A Look into the First OMI Observerships of 2024

Mar 18, 2024

The OMI Observership program set off in February with seven observers, arriving in Austria from Armenia, Bosnia and Herzegovina, Georgia, Kosovo, Montenegro, Tanzania, and Ukraine, visiting the Medical University of Vienna and the General Hospital of Salzburg (SALK).

As the first observership group of the year, the doctors gained insights into the Austrian hospital system and state-of-the-art equipment and got involved in the daily routines and research projects of their respective departments.

Dr. Volodymyr Chernylovskyi from Ukraine, who observed under Prof.
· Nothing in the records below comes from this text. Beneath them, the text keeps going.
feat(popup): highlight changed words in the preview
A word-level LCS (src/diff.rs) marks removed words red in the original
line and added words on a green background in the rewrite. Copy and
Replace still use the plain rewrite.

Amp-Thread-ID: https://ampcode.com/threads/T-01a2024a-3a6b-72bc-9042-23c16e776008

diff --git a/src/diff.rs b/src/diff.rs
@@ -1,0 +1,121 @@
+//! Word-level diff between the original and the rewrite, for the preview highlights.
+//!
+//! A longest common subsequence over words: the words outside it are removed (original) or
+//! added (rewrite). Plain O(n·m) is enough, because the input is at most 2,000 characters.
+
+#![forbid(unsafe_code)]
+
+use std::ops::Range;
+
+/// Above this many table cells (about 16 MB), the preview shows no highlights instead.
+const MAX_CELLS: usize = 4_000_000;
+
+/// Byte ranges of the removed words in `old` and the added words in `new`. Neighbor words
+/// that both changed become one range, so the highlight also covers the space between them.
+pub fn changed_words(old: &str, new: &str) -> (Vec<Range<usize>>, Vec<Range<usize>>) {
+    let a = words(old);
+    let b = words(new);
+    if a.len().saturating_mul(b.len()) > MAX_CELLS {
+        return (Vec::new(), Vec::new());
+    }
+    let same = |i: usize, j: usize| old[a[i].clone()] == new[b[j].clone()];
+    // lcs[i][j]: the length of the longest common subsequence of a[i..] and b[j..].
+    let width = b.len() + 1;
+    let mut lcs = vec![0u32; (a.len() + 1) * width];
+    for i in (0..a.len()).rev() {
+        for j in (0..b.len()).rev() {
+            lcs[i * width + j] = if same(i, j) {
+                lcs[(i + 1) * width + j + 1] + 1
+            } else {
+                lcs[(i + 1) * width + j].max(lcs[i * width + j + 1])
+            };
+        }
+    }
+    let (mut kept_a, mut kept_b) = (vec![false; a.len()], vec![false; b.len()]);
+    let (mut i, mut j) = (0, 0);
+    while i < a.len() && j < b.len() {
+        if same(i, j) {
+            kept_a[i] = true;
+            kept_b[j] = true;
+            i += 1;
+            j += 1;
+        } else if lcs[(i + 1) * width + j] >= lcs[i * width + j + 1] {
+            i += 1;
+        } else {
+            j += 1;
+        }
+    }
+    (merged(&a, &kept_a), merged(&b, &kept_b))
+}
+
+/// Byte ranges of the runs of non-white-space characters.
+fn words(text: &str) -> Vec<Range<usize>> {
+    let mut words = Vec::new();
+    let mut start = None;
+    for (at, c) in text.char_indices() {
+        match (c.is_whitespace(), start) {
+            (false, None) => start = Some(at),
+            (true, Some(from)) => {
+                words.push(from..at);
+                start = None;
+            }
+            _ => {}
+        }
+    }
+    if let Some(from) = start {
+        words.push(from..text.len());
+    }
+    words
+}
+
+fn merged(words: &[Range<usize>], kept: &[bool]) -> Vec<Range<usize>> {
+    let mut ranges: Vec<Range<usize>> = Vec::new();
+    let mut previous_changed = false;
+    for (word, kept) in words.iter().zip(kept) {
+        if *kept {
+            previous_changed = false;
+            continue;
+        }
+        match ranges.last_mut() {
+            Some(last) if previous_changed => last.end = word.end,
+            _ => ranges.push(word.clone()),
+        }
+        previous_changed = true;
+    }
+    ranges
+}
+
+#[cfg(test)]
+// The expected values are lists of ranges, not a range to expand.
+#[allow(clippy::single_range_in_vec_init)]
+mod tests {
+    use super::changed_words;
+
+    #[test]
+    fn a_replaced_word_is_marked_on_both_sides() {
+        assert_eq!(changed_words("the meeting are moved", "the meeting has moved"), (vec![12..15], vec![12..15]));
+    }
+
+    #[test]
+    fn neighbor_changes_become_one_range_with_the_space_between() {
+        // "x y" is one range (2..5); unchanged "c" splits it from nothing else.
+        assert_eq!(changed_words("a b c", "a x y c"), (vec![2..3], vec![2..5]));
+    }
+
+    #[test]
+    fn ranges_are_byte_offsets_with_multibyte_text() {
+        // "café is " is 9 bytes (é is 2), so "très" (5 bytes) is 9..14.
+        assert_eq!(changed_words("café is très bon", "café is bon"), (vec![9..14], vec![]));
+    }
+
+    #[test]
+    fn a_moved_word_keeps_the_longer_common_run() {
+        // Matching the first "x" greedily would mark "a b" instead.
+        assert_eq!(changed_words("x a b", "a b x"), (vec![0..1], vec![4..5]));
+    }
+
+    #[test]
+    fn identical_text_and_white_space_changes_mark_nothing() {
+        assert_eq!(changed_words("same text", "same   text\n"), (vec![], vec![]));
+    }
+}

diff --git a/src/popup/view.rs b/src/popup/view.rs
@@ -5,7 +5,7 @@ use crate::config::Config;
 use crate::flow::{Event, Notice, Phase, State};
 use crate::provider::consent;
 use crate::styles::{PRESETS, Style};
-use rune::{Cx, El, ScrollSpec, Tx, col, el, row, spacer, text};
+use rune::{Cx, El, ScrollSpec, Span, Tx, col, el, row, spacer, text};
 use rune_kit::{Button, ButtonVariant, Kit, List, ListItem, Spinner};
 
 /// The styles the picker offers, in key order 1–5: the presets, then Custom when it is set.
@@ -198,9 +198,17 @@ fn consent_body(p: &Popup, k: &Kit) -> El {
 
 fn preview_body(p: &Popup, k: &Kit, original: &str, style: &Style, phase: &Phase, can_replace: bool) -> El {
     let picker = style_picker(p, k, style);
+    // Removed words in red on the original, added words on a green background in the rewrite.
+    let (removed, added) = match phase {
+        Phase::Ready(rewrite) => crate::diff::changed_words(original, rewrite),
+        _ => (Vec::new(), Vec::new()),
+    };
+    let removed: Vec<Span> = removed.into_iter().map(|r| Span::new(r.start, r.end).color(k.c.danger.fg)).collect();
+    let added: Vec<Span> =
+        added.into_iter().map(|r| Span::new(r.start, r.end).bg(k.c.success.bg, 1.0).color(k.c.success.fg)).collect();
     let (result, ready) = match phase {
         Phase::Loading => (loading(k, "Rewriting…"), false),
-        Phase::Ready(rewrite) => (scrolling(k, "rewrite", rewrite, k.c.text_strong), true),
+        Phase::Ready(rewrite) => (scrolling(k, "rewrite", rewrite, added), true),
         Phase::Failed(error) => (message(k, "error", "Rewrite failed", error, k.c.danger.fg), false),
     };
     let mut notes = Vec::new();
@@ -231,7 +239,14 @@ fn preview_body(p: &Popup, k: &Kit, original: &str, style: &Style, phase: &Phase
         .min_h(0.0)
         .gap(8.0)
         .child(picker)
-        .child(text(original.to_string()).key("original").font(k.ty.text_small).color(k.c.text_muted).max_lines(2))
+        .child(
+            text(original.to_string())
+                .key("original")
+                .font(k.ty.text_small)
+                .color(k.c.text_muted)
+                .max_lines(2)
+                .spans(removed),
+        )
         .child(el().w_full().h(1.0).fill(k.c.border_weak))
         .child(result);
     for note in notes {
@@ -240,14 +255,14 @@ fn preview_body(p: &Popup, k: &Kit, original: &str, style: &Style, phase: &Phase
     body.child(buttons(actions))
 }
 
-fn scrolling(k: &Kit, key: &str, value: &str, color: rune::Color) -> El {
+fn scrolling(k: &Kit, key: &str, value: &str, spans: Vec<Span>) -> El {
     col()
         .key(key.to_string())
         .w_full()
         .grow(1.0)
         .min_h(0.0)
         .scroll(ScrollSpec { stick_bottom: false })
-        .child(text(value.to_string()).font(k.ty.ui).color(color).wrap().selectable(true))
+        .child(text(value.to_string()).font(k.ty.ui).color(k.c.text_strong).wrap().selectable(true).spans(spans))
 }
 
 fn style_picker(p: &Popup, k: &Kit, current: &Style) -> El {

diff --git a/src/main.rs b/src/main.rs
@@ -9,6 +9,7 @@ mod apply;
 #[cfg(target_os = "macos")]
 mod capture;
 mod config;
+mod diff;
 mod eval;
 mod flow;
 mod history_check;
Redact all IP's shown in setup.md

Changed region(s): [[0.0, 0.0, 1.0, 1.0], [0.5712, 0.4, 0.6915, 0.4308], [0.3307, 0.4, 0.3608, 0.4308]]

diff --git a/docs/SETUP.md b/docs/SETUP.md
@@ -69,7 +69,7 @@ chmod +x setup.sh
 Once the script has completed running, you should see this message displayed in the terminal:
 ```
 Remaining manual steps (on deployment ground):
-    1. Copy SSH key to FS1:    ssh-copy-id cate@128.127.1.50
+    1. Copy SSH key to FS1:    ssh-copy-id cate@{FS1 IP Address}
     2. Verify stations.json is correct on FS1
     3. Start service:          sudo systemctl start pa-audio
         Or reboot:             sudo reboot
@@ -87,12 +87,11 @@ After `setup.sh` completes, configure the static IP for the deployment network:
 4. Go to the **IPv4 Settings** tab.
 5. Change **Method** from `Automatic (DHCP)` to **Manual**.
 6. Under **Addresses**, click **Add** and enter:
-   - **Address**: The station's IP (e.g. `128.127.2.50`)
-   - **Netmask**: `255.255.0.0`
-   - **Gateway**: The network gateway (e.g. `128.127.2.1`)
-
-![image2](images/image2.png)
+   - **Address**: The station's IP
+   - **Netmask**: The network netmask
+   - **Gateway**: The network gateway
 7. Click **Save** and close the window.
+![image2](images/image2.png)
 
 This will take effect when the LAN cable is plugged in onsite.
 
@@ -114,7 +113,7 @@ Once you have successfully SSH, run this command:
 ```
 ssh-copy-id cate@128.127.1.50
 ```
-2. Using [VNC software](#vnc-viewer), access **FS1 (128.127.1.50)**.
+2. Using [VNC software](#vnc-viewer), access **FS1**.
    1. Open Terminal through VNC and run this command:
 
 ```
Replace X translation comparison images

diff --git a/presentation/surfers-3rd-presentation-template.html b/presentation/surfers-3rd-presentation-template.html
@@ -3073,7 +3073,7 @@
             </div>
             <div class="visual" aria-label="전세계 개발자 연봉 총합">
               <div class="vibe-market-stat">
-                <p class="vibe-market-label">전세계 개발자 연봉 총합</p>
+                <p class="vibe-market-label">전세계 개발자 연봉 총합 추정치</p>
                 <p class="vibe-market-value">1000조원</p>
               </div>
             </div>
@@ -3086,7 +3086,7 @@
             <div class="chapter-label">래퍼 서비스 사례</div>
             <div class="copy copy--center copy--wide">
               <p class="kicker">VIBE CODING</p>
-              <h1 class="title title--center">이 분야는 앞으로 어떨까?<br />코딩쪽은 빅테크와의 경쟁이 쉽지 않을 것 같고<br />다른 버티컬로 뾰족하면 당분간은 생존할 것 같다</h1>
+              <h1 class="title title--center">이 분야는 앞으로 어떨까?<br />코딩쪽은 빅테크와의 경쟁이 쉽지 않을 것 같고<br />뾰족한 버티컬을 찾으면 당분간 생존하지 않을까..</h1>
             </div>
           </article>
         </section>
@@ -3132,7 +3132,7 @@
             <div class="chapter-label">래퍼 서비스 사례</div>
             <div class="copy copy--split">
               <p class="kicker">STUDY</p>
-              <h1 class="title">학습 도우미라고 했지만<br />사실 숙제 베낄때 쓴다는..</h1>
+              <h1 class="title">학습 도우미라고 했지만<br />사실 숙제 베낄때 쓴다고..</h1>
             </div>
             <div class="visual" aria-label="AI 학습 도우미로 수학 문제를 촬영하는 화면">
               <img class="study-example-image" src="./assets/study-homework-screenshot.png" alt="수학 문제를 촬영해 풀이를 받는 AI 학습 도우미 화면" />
Dr. Shariat at the Urology Department of the General Hospital of Vienna, describes his day-to-day experience as follows:

Volodymyr Chernylovskyi, MD

Volodymyr Chernylovskyi, MD

OMI Observer from Ukraine

“My day started with morning rounds, the discussion of new cases, and the correction of treatment for previously admitted patients. Then, I spent most of my time in the OR. The urological department uses the DaVinci system and has one to two robotic operations per day. Sometimes, I was lucky to take the second console and see the surgery on the wide screen as if I were the 1st surgeon. The OMI observership showed me new perspectives in the development of urology. It was very important to see all the possibilities for diagnostic treatment in urological cancers to find new options for my future working experience.”

Similarly, Dr. Irakli Asatiani from Croatia spent his observership at the Cardiac Surgery Department under Prof. Dr. Zimpfer, Prof. Dr. Simon, and Prof. Dr. Ehrlich at the Medical University of Vienna. Dr. Irakli highlights the integration into the Cardiac Surgery team, which impacted his experience profoundly:

Irakli Asatiani, MD

Irakli Asatiani, MD

OMI Observer from Georgia

“During my observership in the Cardiac Surgery Department, I attended daily ward rounds, a wide range of cardiac procedures, multidisciplinary team meetings in various subspecialties, weekly teachings, and more. I enjoyed being part of the cardiac surgery team, observing many surgeries. Seeing how much technology has impacted cardiac surgery has been a major learning point, which I’ll try to implement in my country.”

Aside from joining a highly acclaimed medical department in Austria, observers also enjoy cultural and historical input on the city of their observership. In Vienna, this included a tour through the pathological-anatomical collections at the Fool’s Tower in Vienna, a visit of the House of Music, and a medical history tour at the Billroth House.